What is PCI-DSS? The Payment Card Industry Data Security Standards (PCI-DSS) are regulations that were created to ensure safe handling of sensitive information and to protect cardholder data.
Importance of Training Your customers will *Appreciate your ability to reduce the threat of identity theft *Trust you to complete transactions without creating duplicate or invalid charges *Enjoy peace of mind, knowing that their credit card information is in good hands The university *Takes pride in a skilled workforce *Values your ability to build customer confidence *Needs your help in limiting potential losses, fines & penalties

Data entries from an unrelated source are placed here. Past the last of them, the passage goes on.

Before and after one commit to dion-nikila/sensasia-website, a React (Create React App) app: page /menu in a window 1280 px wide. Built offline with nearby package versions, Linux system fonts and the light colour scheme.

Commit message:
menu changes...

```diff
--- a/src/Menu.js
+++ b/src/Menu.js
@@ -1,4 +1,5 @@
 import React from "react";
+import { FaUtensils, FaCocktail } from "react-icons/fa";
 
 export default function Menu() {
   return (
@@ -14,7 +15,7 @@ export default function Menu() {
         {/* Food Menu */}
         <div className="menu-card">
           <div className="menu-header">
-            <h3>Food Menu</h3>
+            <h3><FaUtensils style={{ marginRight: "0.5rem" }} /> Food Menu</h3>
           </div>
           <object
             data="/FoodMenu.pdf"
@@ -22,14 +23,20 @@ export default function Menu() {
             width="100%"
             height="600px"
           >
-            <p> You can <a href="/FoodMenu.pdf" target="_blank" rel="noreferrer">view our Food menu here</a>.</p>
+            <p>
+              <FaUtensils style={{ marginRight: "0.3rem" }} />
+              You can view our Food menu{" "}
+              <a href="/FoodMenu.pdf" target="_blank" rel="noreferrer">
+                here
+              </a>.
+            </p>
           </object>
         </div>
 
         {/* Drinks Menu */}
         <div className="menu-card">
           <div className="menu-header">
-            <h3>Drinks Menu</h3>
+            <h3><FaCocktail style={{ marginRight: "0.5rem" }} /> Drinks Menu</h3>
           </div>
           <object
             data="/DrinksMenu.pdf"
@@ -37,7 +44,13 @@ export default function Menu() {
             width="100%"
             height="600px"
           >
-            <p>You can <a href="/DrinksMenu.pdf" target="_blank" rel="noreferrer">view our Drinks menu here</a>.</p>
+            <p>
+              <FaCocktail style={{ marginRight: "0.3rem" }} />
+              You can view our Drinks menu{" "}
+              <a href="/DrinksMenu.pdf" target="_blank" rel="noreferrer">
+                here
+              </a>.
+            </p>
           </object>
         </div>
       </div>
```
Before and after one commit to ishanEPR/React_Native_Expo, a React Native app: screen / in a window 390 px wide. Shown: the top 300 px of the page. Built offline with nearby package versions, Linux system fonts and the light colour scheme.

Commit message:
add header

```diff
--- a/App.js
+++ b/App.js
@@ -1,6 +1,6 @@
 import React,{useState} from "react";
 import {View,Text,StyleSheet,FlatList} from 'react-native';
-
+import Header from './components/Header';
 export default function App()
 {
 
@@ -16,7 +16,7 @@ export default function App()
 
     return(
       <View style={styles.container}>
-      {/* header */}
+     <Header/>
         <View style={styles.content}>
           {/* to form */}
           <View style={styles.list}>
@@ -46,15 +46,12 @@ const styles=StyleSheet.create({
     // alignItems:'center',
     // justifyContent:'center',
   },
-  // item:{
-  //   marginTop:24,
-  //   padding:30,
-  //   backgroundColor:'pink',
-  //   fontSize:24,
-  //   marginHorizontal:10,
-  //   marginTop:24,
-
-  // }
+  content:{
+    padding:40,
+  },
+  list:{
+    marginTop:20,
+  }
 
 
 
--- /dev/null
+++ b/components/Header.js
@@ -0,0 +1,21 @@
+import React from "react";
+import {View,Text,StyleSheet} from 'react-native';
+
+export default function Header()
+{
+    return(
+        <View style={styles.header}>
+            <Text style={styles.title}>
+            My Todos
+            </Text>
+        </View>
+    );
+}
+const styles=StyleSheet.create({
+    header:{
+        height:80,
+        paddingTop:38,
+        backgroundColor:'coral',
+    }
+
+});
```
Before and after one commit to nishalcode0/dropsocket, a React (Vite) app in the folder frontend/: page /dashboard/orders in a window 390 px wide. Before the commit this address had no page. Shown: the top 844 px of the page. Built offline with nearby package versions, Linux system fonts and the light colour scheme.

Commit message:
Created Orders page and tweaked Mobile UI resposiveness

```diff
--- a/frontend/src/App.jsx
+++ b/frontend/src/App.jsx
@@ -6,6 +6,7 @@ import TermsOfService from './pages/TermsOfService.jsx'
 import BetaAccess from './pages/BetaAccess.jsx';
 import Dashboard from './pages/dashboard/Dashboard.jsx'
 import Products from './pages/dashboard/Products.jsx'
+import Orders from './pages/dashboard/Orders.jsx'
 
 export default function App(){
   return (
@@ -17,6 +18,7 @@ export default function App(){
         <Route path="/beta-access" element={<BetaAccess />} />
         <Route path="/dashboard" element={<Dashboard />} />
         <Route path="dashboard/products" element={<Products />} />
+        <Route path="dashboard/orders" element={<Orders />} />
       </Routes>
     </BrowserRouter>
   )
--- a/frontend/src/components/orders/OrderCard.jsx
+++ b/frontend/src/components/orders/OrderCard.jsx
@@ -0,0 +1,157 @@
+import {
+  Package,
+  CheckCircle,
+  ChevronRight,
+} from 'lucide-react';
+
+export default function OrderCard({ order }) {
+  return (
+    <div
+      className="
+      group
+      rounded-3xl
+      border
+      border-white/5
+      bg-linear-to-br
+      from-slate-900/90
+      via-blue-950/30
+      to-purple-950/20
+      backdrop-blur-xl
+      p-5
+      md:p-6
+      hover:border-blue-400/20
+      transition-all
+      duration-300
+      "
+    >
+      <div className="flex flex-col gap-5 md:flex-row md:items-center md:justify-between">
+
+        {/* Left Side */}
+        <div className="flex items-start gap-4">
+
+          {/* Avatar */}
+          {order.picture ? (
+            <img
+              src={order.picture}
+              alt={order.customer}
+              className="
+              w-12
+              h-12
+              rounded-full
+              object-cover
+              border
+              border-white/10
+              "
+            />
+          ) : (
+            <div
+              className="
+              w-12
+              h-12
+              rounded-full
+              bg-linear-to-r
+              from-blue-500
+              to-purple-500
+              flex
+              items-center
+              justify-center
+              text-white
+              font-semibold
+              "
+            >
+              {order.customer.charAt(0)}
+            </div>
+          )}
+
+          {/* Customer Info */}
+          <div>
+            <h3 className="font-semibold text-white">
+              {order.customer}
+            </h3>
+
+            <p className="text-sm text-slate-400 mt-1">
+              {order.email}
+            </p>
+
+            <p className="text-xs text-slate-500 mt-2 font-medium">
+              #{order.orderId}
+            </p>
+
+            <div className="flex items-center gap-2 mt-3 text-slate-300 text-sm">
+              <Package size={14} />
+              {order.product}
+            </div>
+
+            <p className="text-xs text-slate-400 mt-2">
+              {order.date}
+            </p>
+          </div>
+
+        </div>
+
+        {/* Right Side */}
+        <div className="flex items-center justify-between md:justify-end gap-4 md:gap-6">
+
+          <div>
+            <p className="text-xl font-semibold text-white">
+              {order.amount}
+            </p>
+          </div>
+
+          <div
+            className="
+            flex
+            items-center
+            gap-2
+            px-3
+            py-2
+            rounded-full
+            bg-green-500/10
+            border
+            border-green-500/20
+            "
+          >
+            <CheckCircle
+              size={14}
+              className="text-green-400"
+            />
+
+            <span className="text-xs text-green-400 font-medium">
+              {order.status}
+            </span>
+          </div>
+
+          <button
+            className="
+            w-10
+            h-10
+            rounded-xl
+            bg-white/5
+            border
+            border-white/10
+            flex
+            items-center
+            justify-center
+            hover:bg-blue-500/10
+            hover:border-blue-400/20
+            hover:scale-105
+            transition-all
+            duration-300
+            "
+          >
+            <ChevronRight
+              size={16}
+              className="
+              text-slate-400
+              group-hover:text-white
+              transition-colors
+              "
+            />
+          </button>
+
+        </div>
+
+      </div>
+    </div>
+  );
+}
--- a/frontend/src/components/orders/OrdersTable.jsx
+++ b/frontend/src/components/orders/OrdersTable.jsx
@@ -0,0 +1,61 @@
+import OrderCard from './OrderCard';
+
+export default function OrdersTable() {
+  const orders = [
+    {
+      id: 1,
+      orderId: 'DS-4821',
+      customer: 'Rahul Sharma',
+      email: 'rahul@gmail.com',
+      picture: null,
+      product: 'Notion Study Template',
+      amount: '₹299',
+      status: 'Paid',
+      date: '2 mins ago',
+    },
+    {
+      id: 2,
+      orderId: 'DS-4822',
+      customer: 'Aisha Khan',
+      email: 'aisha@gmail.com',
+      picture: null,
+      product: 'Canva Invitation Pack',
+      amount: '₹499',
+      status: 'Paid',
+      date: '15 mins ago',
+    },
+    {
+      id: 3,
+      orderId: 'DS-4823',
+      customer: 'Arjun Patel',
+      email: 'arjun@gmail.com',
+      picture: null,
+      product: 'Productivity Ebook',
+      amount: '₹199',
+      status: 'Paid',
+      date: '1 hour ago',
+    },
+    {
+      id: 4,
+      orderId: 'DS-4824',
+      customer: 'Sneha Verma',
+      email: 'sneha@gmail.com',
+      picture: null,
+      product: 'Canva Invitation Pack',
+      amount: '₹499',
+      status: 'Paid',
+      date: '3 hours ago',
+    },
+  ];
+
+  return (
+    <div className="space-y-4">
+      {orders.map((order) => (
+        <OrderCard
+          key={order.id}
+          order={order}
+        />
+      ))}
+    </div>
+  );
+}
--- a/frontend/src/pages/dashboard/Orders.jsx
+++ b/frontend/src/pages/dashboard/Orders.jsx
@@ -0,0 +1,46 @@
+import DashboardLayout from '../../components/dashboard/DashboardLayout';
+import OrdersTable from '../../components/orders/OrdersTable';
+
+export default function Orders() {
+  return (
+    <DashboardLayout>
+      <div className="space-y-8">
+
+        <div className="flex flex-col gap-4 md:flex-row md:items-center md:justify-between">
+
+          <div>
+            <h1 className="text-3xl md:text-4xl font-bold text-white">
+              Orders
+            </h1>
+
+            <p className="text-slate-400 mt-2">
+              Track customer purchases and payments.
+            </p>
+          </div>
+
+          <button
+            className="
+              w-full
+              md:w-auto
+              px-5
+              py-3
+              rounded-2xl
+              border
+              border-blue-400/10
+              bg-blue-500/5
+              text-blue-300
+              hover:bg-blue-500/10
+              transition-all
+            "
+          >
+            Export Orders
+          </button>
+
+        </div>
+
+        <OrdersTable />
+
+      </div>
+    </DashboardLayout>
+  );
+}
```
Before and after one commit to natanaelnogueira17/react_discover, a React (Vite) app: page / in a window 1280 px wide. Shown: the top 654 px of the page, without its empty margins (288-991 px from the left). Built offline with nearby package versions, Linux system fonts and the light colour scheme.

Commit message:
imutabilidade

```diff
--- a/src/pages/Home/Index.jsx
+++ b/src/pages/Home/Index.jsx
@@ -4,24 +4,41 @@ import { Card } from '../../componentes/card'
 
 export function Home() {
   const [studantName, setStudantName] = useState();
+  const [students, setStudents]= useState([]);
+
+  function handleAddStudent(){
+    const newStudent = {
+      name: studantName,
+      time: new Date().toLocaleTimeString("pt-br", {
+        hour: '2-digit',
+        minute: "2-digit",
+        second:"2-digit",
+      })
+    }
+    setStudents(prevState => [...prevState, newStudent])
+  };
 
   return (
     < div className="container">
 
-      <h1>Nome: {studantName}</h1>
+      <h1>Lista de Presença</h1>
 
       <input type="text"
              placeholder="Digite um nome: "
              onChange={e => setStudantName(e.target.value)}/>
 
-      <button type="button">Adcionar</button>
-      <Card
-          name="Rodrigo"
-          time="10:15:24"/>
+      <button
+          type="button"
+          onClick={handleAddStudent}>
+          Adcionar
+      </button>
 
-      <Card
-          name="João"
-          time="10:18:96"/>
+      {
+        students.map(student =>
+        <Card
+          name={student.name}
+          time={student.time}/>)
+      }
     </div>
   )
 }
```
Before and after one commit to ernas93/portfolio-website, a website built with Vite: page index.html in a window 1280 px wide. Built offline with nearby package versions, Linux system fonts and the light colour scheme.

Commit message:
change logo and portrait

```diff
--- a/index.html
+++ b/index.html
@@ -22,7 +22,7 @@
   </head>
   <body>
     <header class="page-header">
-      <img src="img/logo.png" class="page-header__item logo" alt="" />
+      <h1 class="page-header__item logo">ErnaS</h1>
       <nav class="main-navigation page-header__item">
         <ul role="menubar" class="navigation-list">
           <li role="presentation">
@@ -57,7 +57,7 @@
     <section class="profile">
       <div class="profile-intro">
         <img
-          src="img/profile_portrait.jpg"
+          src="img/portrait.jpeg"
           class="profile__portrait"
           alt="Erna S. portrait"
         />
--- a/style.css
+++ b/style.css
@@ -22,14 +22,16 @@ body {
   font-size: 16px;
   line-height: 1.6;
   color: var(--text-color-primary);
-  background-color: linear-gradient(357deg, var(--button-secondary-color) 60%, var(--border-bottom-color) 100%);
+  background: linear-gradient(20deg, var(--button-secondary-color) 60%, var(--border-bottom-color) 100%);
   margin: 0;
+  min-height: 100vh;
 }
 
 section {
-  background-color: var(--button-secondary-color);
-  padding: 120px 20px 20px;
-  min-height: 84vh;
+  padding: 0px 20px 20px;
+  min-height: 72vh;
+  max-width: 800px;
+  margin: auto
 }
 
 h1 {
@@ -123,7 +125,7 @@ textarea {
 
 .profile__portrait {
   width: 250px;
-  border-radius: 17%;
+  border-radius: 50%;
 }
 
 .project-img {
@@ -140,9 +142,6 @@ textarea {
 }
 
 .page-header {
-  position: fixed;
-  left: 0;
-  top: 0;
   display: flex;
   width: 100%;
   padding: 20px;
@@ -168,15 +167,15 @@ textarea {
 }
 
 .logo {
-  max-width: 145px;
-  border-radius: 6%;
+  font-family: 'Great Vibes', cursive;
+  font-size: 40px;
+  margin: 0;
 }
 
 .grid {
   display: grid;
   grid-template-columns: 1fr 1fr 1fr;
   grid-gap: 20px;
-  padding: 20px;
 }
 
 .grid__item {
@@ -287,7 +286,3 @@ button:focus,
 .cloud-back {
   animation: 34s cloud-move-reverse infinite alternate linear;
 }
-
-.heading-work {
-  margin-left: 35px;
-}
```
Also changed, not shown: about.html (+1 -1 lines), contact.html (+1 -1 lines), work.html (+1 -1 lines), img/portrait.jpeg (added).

…..and you *will have confidence in your ability to safely and efficiently do your job *will recognize and evaluate key security features on valid cards *will be alert to the warning signs of fraud *will know that you can make informed decisions under pressure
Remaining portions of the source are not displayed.